▶ What the exercise asks: Copy each line below holding "none".

▶ Record extracts:

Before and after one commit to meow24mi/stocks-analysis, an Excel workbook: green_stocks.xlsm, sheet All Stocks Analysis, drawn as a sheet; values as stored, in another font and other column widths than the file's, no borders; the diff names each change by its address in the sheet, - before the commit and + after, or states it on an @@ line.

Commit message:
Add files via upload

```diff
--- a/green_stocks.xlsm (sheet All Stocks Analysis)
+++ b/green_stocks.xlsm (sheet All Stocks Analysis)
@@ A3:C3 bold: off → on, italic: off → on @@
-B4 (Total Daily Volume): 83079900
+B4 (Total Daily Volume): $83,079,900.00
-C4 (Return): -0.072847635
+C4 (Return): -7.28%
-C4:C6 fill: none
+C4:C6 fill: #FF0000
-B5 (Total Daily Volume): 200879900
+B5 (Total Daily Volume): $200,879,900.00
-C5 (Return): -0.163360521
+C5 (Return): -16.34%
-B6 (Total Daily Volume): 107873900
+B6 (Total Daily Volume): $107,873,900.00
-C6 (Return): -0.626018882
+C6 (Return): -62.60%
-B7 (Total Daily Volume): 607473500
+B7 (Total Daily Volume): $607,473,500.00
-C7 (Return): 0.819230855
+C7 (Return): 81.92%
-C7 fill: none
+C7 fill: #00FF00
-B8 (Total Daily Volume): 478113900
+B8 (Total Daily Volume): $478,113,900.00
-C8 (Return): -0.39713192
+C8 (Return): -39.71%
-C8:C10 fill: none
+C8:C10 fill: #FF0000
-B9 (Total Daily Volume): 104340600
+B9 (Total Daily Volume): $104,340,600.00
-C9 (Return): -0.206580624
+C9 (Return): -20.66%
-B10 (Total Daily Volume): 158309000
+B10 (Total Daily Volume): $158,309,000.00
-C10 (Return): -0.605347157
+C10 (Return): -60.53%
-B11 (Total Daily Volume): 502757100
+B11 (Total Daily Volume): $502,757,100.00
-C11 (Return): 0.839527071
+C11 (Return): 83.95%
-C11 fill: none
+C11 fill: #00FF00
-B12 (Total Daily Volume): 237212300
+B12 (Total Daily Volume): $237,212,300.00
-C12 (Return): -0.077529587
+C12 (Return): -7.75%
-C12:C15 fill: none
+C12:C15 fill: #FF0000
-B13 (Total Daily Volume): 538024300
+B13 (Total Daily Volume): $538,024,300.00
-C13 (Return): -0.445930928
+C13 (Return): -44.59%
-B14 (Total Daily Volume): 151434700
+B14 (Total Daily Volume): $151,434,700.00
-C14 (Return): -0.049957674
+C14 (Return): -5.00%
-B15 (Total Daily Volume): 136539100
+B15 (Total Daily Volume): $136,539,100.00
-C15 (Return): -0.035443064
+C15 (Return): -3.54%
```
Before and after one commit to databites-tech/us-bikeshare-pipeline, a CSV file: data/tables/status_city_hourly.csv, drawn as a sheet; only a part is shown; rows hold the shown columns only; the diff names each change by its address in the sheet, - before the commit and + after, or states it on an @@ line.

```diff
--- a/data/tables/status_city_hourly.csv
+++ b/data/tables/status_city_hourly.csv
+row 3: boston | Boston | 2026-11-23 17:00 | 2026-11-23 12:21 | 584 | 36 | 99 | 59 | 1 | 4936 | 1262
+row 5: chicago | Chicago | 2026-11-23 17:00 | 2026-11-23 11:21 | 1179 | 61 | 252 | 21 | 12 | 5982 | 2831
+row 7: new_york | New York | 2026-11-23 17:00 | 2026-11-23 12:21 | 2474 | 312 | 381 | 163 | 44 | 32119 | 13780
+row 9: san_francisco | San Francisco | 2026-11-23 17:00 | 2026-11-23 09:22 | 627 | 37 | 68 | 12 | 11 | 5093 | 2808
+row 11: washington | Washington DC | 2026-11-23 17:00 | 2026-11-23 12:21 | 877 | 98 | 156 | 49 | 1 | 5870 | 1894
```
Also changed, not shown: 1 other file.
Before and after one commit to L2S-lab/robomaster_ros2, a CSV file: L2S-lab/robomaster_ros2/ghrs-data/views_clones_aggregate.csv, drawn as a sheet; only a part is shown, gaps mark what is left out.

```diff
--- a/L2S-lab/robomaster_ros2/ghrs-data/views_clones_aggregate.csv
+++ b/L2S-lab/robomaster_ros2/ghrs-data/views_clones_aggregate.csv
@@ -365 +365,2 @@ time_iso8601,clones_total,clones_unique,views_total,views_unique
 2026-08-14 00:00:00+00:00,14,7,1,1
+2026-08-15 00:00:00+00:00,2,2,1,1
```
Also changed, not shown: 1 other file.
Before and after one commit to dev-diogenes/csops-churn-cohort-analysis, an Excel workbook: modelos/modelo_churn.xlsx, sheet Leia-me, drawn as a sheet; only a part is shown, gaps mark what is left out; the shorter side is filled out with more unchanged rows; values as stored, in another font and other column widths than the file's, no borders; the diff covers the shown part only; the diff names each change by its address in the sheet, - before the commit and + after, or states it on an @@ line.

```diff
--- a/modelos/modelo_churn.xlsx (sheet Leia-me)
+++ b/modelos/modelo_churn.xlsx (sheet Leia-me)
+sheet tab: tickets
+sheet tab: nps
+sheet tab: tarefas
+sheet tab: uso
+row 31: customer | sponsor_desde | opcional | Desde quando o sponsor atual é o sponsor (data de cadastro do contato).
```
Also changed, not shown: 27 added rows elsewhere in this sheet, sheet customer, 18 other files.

▶ Worked solution:
-C4:C6 fill: none
-C7 fill: none
-C8:C10 fill: none
-C11 fill: none
-C12:C15 fill: none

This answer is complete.